§ **REQUIRED WORK**:
From first line to last, copy the listing exactly and omit its pictures.

§ **RECORDS FOR PROCESSING**:
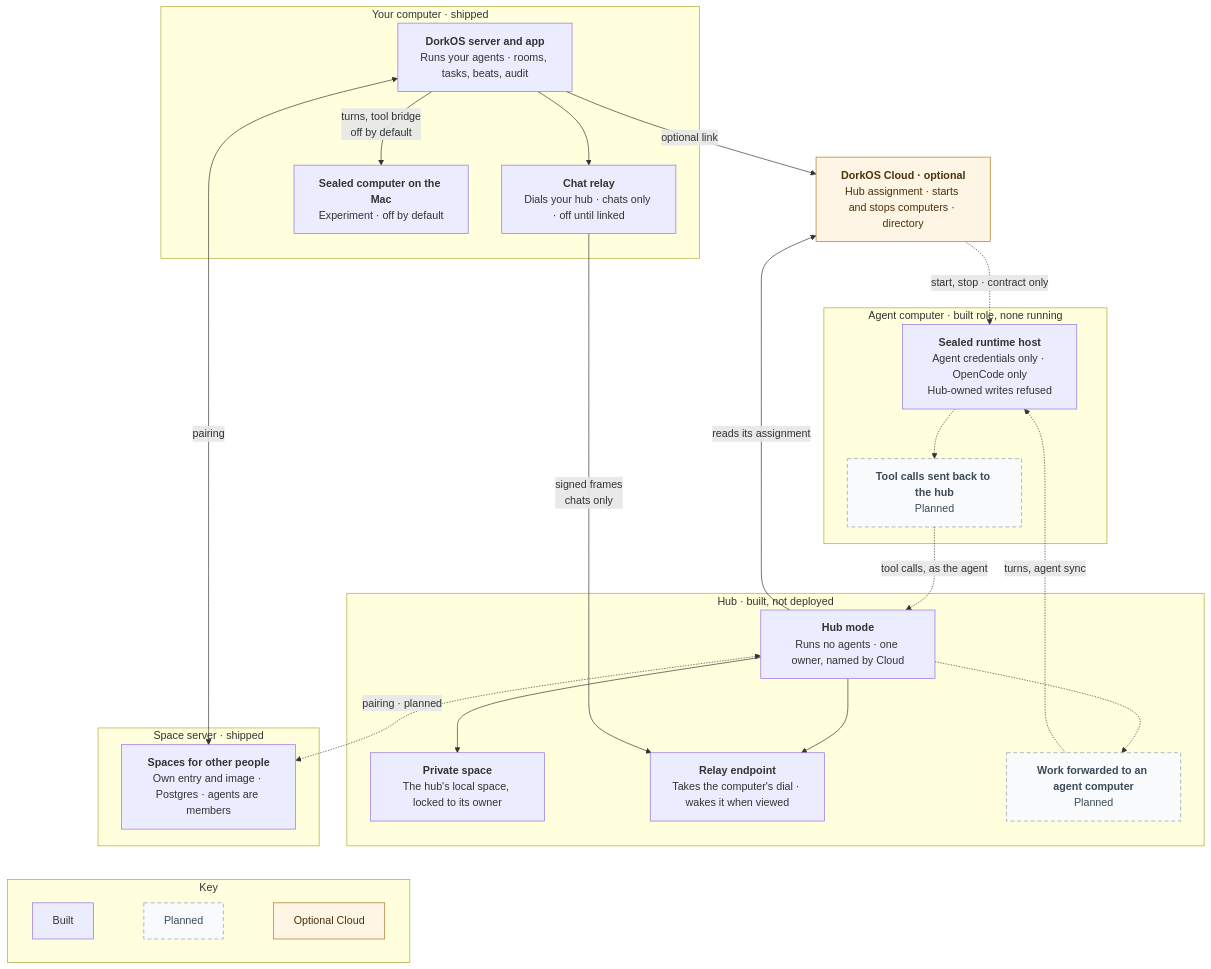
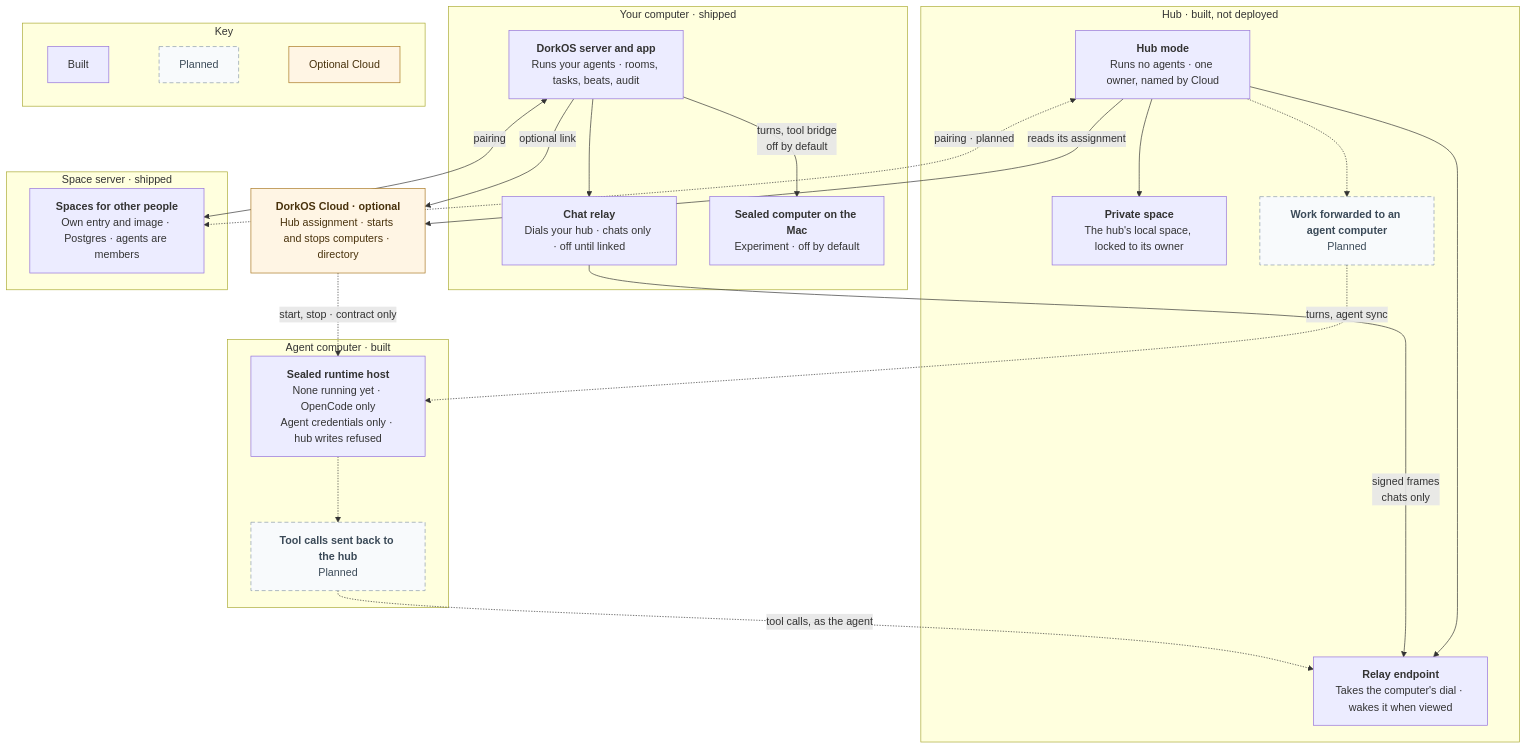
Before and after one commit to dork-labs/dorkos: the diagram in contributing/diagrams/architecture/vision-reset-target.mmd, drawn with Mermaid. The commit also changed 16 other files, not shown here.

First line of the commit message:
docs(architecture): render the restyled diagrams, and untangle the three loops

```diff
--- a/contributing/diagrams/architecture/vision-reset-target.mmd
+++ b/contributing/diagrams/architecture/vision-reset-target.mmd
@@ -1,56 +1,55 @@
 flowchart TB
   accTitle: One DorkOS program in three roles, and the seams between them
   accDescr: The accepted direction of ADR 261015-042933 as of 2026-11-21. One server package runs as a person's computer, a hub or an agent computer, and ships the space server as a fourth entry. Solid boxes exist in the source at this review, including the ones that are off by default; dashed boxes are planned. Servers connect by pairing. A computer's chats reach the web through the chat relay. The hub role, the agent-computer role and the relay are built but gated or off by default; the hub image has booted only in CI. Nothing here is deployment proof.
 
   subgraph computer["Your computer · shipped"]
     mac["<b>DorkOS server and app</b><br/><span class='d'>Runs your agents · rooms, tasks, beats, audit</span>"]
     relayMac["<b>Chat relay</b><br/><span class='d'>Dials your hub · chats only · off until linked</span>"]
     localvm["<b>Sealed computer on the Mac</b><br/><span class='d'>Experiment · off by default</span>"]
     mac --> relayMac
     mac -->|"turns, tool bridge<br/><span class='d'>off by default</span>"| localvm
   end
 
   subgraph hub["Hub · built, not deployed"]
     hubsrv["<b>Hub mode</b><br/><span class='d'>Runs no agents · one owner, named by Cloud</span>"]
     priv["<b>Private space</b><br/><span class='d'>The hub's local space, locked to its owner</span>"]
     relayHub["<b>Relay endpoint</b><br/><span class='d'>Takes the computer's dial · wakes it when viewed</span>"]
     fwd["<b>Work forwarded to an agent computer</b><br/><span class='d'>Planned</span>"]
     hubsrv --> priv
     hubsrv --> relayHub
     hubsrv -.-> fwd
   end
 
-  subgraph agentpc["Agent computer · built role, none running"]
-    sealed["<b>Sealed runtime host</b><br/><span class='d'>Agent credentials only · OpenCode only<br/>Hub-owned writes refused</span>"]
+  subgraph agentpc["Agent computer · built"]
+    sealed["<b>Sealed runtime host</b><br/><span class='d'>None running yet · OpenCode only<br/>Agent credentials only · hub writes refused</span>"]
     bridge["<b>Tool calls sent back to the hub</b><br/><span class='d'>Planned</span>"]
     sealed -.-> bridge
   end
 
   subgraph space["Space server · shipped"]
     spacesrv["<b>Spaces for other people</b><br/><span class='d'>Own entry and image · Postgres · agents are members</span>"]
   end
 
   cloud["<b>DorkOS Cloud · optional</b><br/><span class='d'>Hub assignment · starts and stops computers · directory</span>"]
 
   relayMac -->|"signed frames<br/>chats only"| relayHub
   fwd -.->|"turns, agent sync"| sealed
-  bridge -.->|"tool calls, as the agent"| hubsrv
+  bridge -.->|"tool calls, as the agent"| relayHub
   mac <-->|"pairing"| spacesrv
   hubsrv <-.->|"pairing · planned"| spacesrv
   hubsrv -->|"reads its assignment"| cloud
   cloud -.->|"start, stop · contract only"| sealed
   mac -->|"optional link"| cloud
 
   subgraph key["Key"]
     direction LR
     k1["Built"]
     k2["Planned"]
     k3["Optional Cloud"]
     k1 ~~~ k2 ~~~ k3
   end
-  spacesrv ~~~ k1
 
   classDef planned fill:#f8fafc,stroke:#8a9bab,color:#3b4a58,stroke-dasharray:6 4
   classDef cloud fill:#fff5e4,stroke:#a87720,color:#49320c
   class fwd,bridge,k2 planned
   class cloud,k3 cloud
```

§ **EXERCISE RESPONSE**:
Before and after one commit to dork-labs/dorkos: the diagram in contributing/diagrams/architecture/vision-reset-target.mmd, drawn with Mermaid. The commit also changed 16 other files, not shown here.

First line of the commit message:
docs(architecture): render the restyled diagrams, and untangle the three loops

```diff
--- a/contributing/diagrams/architecture/vision-reset-target.mmd
+++ b/contributing/diagrams/architecture/vision-reset-target.mmd
@@ -1,56 +1,55 @@
 flowchart TB
   accTitle: One DorkOS program in three roles, and the seams between them
   accDescr: The accepted direction of ADR 261015-042933 as of 2026-11-21. One server package runs as a person's computer, a hub or an agent computer, and ships the space server as a fourth entry. Solid boxes exist in the source at this review, including the ones that are off by default; dashed boxes are planned. Servers connect by pairing. A computer's chats reach the web through the chat relay. The hub role, the agent-computer role and the relay are built but gated or off by default; the hub image has booted only in CI. Nothing here is deployment proof.
 
   subgraph computer["Your computer · shipped"]
     mac["<b>DorkOS server and app</b><br/><span class='d'>Runs your agents · rooms, tasks, beats, audit</span>"]
     relayMac["<b>Chat relay</b><br/><span class='d'>Dials your hub · chats only · off until linked</span>"]
     localvm["<b>Sealed computer on the Mac</b><br/><span class='d'>Experiment · off by default</span>"]
     mac --> relayMac
     mac -->|"turns, tool bridge<br/><span class='d'>off by default</span>"| localvm
   end
 
   subgraph hub["Hub · built, not deployed"]
     hubsrv["<b>Hub mode</b><br/><span class='d'>Runs no agents · one owner, named by Cloud</span>"]
     priv["<b>Private space</b><br/><span class='d'>The hub's local space, locked to its owner</span>"]
     relayHub["<b>Relay endpoint</b><br/><span class='d'>Takes the computer's dial · wakes it when viewed</span>"]
     fwd["<b>Work forwarded to an agent computer</b><br/><span class='d'>Planned</span>"]
     hubsrv --> priv
     hubsrv --> relayHub
     hubsrv -.-> fwd
   end
 
-  subgraph agentpc["Agent computer · built role, none running"]
-    sealed["<b>Sealed runtime host</b><br/><span class='d'>Agent credentials only · OpenCode only<br/>Hub-owned writes refused</span>"]
+  subgraph agentpc["Agent computer · built"]
+    sealed["<b>Sealed runtime host</b><br/><span class='d'>None running yet · OpenCode only<br/>Agent credentials only · hub writes refused</span>"]
     bridge["<b>Tool calls sent back to the hub</b><br/><span class='d'>Planned</span>"]
     sealed -.-> bridge
   end
 
   subgraph space["Space server · shipped"]
     spacesrv["<b>Spaces for other people</b><br/><span class='d'>Own entry and image · Postgres · agents are members</span>"]
   end
 
   cloud["<b>DorkOS Cloud · optional</b><br/><span class='d'>Hub assignment · starts and stops computers · directory</span>"]
 
   relayMac -->|"signed frames<br/>chats only"| relayHub
   fwd -.->|"turns, agent sync"| sealed
-  bridge -.->|"tool calls, as the agent"| hubsrv
+  bridge -.->|"tool calls, as the agent"| relayHub
   mac <-->|"pairing"| spacesrv
   hubsrv <-.->|"pairing · planned"| spacesrv
   hubsrv -->|"reads its assignment"| cloud
   cloud -.->|"start, stop · contract only"| sealed
   mac -->|"optional link"| cloud
 
   subgraph key["Key"]
     direction LR
     k1["Built"]
     k2["Planned"]
     k3["Optional Cloud"]
     k1 ~~~ k2 ~~~ k3
   end
-  spacesrv ~~~ k1
 
   classDef planned fill:#f8fafc,stroke:#8a9bab,color:#3b4a58,stroke-dasharray:6 4
   classDef cloud fill:#fff5e4,stroke:#a87720,color:#49320c
   class fwd,bridge,k2 planned
   class cloud,k3 cloud
```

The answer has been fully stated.